WORK TASK: Among the lines below, return each one that contains the word "Hari".

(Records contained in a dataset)
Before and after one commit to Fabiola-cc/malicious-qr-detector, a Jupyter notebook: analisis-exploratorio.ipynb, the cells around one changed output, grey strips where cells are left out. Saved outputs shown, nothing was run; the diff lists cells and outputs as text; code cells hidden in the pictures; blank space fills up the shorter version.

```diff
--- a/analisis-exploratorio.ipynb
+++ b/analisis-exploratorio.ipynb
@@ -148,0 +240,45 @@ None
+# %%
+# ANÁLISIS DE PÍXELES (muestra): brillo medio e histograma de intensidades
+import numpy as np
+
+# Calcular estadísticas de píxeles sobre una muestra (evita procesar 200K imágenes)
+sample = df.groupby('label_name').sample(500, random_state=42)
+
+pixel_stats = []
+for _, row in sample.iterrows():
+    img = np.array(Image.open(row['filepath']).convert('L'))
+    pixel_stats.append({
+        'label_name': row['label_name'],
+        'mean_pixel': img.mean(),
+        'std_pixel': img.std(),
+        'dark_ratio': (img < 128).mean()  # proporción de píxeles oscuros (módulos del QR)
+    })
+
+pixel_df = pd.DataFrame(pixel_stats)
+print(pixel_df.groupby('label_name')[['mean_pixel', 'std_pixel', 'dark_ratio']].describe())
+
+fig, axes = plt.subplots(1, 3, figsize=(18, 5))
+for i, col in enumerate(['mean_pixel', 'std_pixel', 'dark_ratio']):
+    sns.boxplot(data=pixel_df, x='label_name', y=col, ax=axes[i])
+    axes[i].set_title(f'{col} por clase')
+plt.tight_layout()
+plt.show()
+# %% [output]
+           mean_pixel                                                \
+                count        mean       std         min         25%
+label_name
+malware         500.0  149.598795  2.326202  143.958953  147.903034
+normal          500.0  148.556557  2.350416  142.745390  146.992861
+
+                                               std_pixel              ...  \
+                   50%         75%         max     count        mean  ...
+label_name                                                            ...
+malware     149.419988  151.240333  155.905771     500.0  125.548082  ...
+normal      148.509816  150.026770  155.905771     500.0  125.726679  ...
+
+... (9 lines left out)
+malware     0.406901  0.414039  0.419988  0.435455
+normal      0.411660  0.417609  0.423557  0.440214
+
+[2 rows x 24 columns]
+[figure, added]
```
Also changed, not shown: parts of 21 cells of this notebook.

* * *

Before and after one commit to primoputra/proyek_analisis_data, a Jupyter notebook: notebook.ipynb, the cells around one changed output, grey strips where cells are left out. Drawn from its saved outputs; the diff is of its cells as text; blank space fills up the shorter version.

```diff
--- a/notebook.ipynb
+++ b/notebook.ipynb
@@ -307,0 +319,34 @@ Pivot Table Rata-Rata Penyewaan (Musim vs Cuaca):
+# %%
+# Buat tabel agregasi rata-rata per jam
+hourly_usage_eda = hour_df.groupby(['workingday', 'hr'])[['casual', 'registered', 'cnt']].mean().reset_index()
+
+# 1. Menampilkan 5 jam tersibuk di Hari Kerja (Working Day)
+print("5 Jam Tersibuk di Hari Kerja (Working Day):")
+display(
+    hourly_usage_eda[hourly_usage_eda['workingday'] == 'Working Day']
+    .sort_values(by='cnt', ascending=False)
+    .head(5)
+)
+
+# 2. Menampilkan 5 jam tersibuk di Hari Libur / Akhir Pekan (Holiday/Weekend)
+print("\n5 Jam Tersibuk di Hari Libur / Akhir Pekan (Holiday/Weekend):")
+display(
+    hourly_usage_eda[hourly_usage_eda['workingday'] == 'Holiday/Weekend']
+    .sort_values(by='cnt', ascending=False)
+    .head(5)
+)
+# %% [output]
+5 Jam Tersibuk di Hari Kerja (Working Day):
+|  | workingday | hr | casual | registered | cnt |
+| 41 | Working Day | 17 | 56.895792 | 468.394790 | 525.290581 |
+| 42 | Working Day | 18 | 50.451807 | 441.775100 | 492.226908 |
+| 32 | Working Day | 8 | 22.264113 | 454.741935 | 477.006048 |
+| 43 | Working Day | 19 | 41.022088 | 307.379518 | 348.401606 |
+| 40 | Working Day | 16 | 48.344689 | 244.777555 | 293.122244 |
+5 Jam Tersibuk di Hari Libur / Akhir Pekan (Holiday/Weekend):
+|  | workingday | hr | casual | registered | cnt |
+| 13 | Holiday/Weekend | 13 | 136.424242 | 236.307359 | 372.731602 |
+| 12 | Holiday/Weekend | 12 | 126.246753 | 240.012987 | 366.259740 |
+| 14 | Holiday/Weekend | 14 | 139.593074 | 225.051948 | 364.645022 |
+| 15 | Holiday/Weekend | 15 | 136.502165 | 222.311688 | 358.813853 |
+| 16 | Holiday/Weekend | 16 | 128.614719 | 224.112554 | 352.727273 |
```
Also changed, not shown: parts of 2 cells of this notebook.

ANSWER SPACE:
+# 1. Menampilkan 5 jam tersibuk di Hari Kerja (Working Day)
+print("5 Jam Tersibuk di Hari Kerja (Working Day):")
+# 2. Menampilkan 5 jam tersibuk di Hari Libur / Akhir Pekan (Holiday/Weekend)
+print("\n5 Jam Tersibuk di Hari Libur / Akhir Pekan (Holiday/Weekend):")
+5 Jam Tersibuk di Hari Kerja (Working Day):
+5 Jam Tersibuk di Hari Libur / Akhir Pekan (Holiday/Weekend):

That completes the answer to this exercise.